Bitcoin was created in 2009 by a mystery programmer who goes by the alias Satoshi Nakamoto. Instead of offering physical coins or bills, the currency system is all electronic, with a set 21 million bitcoins available.
Bitcoin’s value has surged since its creation. Initially worth mere pennies, the digital currency reached its first peak in late November 2013, hitting $1,000 per bitcoin. Between 2014 and 2016, the currency hovered between about $200 and $800 — before staggering upward to $1000-plus values in 2017.
While bitcoin users have nothing tangible to show, the currency works similarly to U.S. dollars or euros. As of 2015, more than 100,000 merchants around the world accept bitcoin as a form of payment, including Microsoft, Dell and Expedia.
But the difference is, unlike government-issued currency, bitcoin isn’t tied to a specific country, company, or bank. Bitcoin advocates have lauded the decentralization — meaning no one agency has control over it — claiming that the digital money is a great alternative for anyone weary of a central banking system.
In the same vein, supporters insist the money is also “inflation proof”: with a set number of bitcoins in the market, their value won’t decrease due to an increasing supply.
Bitcoin’s steady climb to beat the gold standard began after President Donald Trump’s election — and some think his presidency will make its value surge even higher.
Analysts speculated that Trump’s economic stimulus plans could boot bitcoin’s value up to a whopping $2,100. Experts at Denmark’s Saxo Bank claim that Trump’s plans to increase spending — which would grow the U.S. economy but cause inflation — may prompt people across the world to seek alternative currencies.
“Bitcoin … benefits from this chaos,” the bank wrote in a December report. “Emerging market powers eager to move away from being tied to the monetary policy of the US and the banking system.”
If the SEC approves any of the ETF applications, bitcoin could see another boost: Values are expected to surge if it becomes open to more investors, with about $300 million pouring into the ETF in the first week.

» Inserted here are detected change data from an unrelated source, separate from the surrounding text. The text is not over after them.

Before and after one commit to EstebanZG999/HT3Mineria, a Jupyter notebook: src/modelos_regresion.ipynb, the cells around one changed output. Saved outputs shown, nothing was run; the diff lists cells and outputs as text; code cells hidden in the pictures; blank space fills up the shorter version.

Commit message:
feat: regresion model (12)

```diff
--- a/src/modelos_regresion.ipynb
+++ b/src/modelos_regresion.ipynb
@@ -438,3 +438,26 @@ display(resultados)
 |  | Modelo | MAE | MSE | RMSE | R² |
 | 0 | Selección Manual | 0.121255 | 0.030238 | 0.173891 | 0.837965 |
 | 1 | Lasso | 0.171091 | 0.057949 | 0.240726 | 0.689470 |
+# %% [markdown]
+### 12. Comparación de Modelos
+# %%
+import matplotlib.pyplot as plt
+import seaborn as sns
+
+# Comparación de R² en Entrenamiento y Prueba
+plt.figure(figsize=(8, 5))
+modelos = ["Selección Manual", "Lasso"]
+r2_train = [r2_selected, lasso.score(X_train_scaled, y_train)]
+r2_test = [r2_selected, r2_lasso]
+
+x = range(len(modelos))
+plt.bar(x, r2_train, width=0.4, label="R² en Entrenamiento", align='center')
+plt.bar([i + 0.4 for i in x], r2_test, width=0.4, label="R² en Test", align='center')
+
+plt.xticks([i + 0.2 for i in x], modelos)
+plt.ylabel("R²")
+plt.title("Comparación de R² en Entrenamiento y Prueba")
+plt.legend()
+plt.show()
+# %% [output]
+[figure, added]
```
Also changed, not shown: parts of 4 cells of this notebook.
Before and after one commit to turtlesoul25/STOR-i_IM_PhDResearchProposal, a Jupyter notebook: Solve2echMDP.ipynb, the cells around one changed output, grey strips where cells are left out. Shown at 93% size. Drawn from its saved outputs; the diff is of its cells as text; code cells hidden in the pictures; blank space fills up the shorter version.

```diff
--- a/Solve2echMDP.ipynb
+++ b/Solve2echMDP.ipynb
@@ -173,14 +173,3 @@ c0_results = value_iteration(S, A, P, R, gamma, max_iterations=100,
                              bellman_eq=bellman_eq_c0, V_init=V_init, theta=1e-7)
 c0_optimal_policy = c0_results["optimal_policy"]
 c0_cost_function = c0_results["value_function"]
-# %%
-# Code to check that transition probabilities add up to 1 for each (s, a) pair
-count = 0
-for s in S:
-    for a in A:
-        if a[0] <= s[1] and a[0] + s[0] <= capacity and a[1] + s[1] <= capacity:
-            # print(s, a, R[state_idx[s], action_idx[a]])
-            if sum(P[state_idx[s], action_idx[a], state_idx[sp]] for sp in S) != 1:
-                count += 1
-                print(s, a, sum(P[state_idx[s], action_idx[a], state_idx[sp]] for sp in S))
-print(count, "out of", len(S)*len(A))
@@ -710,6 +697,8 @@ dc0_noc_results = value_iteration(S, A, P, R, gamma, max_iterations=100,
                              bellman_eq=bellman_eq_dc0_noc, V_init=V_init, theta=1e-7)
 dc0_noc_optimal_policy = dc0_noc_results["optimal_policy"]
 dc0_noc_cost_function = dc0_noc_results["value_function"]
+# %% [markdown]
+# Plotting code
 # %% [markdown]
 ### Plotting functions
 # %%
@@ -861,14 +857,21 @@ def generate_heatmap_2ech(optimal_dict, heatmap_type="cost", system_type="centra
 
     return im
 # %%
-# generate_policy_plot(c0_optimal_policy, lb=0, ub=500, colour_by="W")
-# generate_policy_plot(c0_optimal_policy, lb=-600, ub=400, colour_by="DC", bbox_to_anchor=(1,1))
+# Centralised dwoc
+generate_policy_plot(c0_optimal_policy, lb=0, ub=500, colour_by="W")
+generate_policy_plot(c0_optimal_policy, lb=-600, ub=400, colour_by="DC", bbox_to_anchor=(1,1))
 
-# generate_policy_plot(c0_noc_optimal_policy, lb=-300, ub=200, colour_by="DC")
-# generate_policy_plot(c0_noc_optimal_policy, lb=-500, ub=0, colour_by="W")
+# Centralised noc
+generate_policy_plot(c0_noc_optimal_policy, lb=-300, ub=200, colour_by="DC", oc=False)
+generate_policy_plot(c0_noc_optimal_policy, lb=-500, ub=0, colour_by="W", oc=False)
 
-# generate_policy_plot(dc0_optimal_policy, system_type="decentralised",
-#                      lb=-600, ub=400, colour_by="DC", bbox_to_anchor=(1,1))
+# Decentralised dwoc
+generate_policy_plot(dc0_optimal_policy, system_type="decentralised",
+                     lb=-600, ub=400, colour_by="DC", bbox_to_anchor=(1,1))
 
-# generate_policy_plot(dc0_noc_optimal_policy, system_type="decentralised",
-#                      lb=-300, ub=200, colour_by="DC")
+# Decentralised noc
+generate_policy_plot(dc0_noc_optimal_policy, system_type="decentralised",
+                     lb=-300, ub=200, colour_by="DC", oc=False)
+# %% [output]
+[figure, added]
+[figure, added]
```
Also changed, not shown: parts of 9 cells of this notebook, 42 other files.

“I’d be very surprised if it did anything but double from whatever levels it is at beforehand,” Spencer Bogart, head of research at venture-capital investor Blockchain Capital, told Bloomberg.